_Description of the task_:
Copy each line of the records below that has "Curling" in it.

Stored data
------------------------------

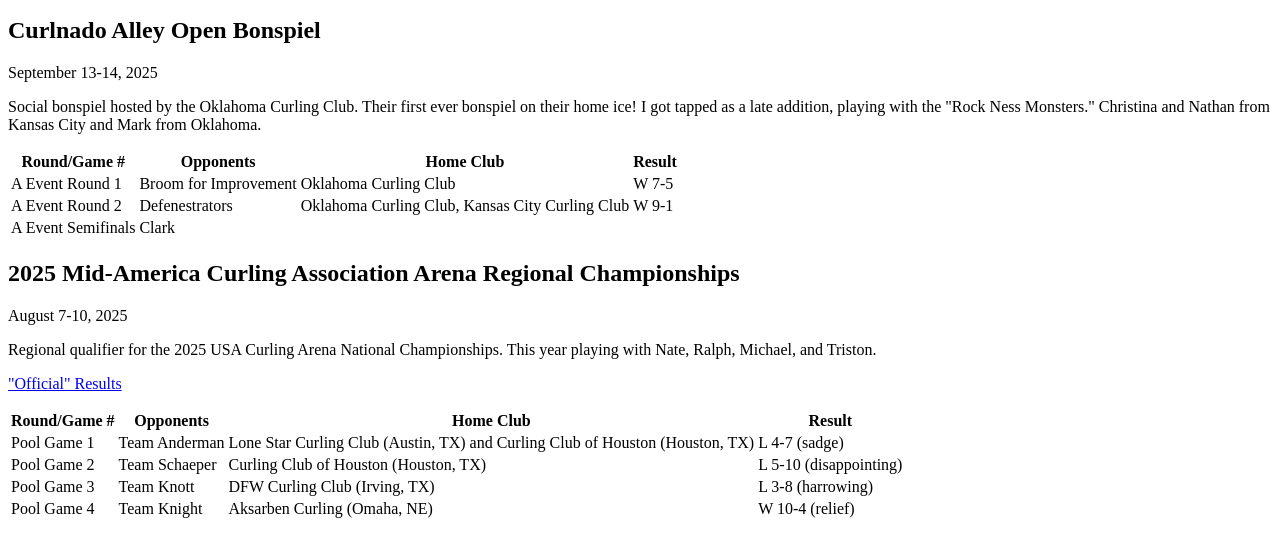
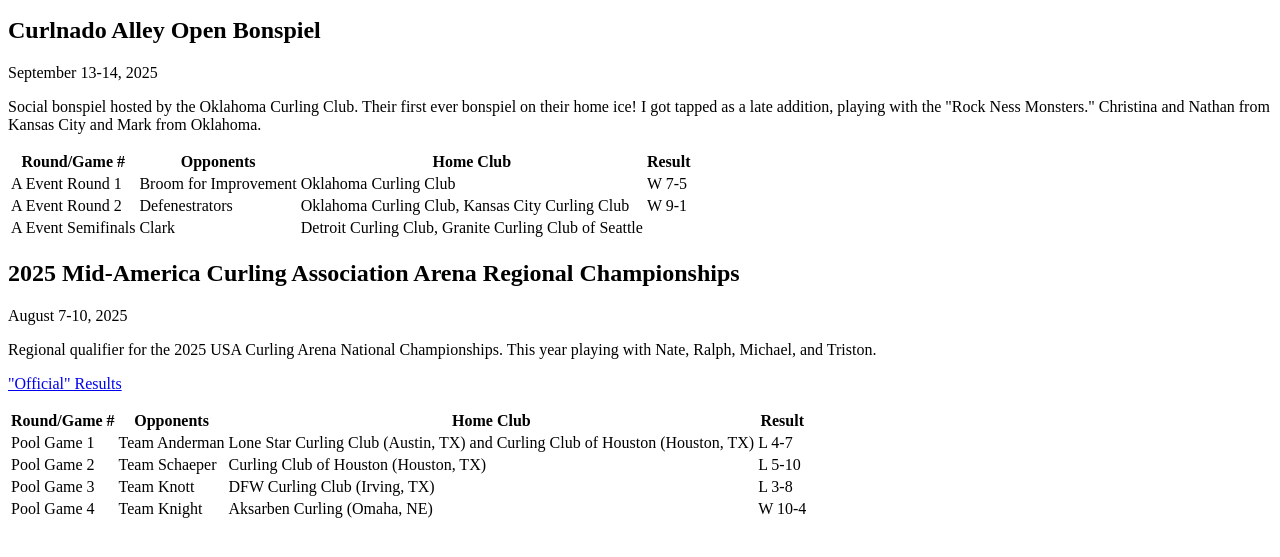
Before and after one commit to Programmerman1/programmermannet, a plain HTML site: page bonspiels.html in a window 1280 px wide. Shown: the part 101-658 px from the top of the page. Drawn offline with Linux system fonts and the light colour scheme.

Commit message:
Update bonspiels.html
Adding in the clubs for our semis opponent; removing the one-word descriptions of the feelings after the game

```diff
--- a/bonspiels.html
+++ b/bonspiels.html
@@ -37,7 +37,7 @@
             <tr>
               <td>A Event Semifinals</td>
               <td>Clark</td>
-              <td></td>
+              <td>Detroit Curling Club, Granite Curling Club of Seattle</td>
               <td></td>
             </tr>
           </tbody>
@@ -63,25 +63,25 @@
               <td>Pool Game 1</td>
               <td>Team Anderman</td>
               <td>Lone Star Curling Club (Austin, TX) and Curling Club of Houston (Houston, TX)</td>
-              <td>L 4-7 (sadge)</td>
+              <td>L 4-7</td>
             </tr>
             <tr>
               <td>Pool Game 2</td>
               <td>Team Schaeper</td>
               <td>Curling Club of Houston (Houston, TX)</td>
-              <td>L 5-10 (disappointing)</td>
+              <td>L 5-10</td>
             </tr>
             <tr>
               <td>Pool Game 3</td>
               <td>Team Knott</td>
               <td>DFW Curling Club (Irving, TX)</td>
-              <td>L 3-8 (harrowing)</td>
+              <td>L 3-8</td>
             </tr>
             <tr>
               <td>Pool Game 4</td>
               <td>Team Knight</td>
               <td>Aksarben Curling (Omaha, NE)</td>
-              <td>W 10-4 (relief)</td>
+              <td>W 10-4</td>
             </tr>
           </tbody>
         </table>
```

------------------------------

_Solution for this task_:
+              <td>Detroit Curling Club, Granite Curling Club of Seattle</td>
               <td>Lone Star Curling Club (Austin, TX) and Curling Club of Houston (Houston, TX)</td>
               <td>Curling Club of Houston (Houston, TX)</td>
               <td>DFW Curling Club (Irving, TX)</td>
               <td>Aksarben Curling (Omaha, NE)</td>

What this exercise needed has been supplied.